15 and 24 attempting suicide has risen by almost 200% in the last decade.
- Crisis support
- The survey was released as actress Helen
Baxendale spearheads the launch of a campaign aimed at encouraging people
to wear their hearts on their sleeves - and cut soaring suicide rates among
- The star of Friends and Cold Feet has
been chosen to model a white T-shirt, featuring a tattoo-style Take Heart
logo on the sleeve and numbers for Relate and the Samaritans on the inside
- Both Relate, which offers relationship
counselling, and The Samaritans, who provide support for people in crisis,
say young people are less likely than older people to use their services.

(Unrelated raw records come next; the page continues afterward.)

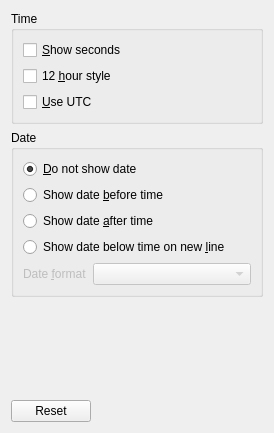
Before: the Qt Designer form src/panel-clock/ui/lxqtclockconfiguration.ui in MoonLightDE/mlde.d.moonlightde, drawn with Qt 5.
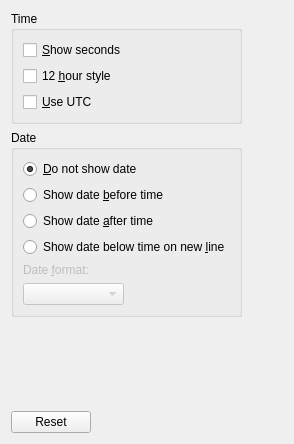
After: the same form once the commit is applied.

What changed in the file:
```diff
--- a/src/panel-clock/ui/lxqtclockconfiguration.ui
+++ b/src/panel-clock/ui/lxqtclockconfiguration.ui
@@ -6,14 +6,19 @@
    <rect>
     <x>0</x>
     <y>0</y>
-    <width>274</width>
-    <height>433</height>
+    <width>294</width>
+    <height>444</height>
    </rect>
   </property>
   <property name="windowTitle">
    <string>LxQt Clock Settings</string>
   </property>
-  <layout class="QVBoxLayout" name="verticalLayout">
+  <layout class="QHBoxLayout" name="horizontalLayout_2">
+   <item>
+    <layout class="QVBoxLayout" name="verticalLayout_3">
+     <property name="bottomMargin">
+      <number>0</number>
+     </property>
    <item>
     <widget class="QGroupBox" name="timeGB">
      <property name="title">
@@ -49,27 +54,20 @@
      <property name="title">
       <string>Date</string>
      </property>
-     <layout class="QGridLayout" name="gridLayout_2" columnstretch="0,1">
+       <layout class="QGridLayout" name="gridLayout_2" columnstretch="0,0">
       <item row="4" column="0">
        <widget class="QLabel" name="dateFormatL">
         <property name="enabled">
          <bool>false</bool>
         </property>
         <property name="text">
-         <string>Date &amp;format</string>
+           <string>Date &amp;format:</string>
         </property>
         <property name="buddy">
          <cstring>dateFormatCOB</cstring>
         </property>
        </widget>
       </item>
-      <item row="4" column="1">
-       <widget class="QComboBox" name="dateFormatCOB">
-        <property name="enabled">
-         <bool>false</bool>
-        </property>
-       </widget>
-      </item>
       <item row="0" column="0" colspan="2">
        <widget class="QRadioButton" name="dontShowDateRB">
         <property name="text">
@@ -101,6 +99,13 @@
         </property>
        </widget>
       </item>
+        <item row="5" column="0">
+         <widget class="QComboBox" name="dateFormatCOB">
+          <property name="enabled">
+           <bool>false</bool>
+          </property>
+         </widget>
+        </item>
      </layout>
     </widget>
    </item>
@@ -126,6 +131,21 @@
       <set>QDialogButtonBox::Reset</set>
      </property>
     </widget>
+     </item>
+    </layout>
+   </item>
+   <item>
+    <spacer name="horizontalSpacer_2">
+     <property name="orientation">
+      <enum>Qt::Horizontal</enum>
+     </property>
+     <property name="sizeHint" stdset="0">
+      <size>
+       <width>40</width>
+       <height>20</height>
+      </size>
+     </property>
+    </spacer>
    </item>
   </layout>
  </widget>
```
Lines whose indentation alone changed are shown as unchanged.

- Ms Baxendale said: "Relationship
difficulty is one of the strongest factors in suicide attempts. And young
men, in particular, shy away from seeking help with such problems. But
many relationships can be prevented from breaking down if help is sought.
- "Good love and romance aren't always
what the hype cracks them up to be. Valentine's Day isn't always as much
fun as many of us would like."
- Less romantic
- The survey also found that young people
were less likely to be romantic than their parents.
- Only 51% of young people surveyed said
they had last said "I love you" to their partner.
- This compared with 69% of 45- to 54-year-olds.
- Almost one-fifth of the people asked
could not remember the last time they said "I love you" and only
19% had said it and meant it.
- A quarter did not know why they had said
- Love in a brothel
- However, many people had uttered the
three words spontaneously.
- Only 2% of men admitted to saying "I
love you" to get a woman into bed, fewer than those who said they
did it to get a present or a favour.
- And 1% of men said they last said "I
love you" in a brothel.
- Simon Armson, chief executive of The
Samaritans, said: "All of us, especially young people, should be encouraged
to express our feelings freely. Hang-ups about emotional expression can
cause a lot of damage."
- Sarah Bowler of Relate added that sharing
feelings was vital for a healthy relationship and kept the communication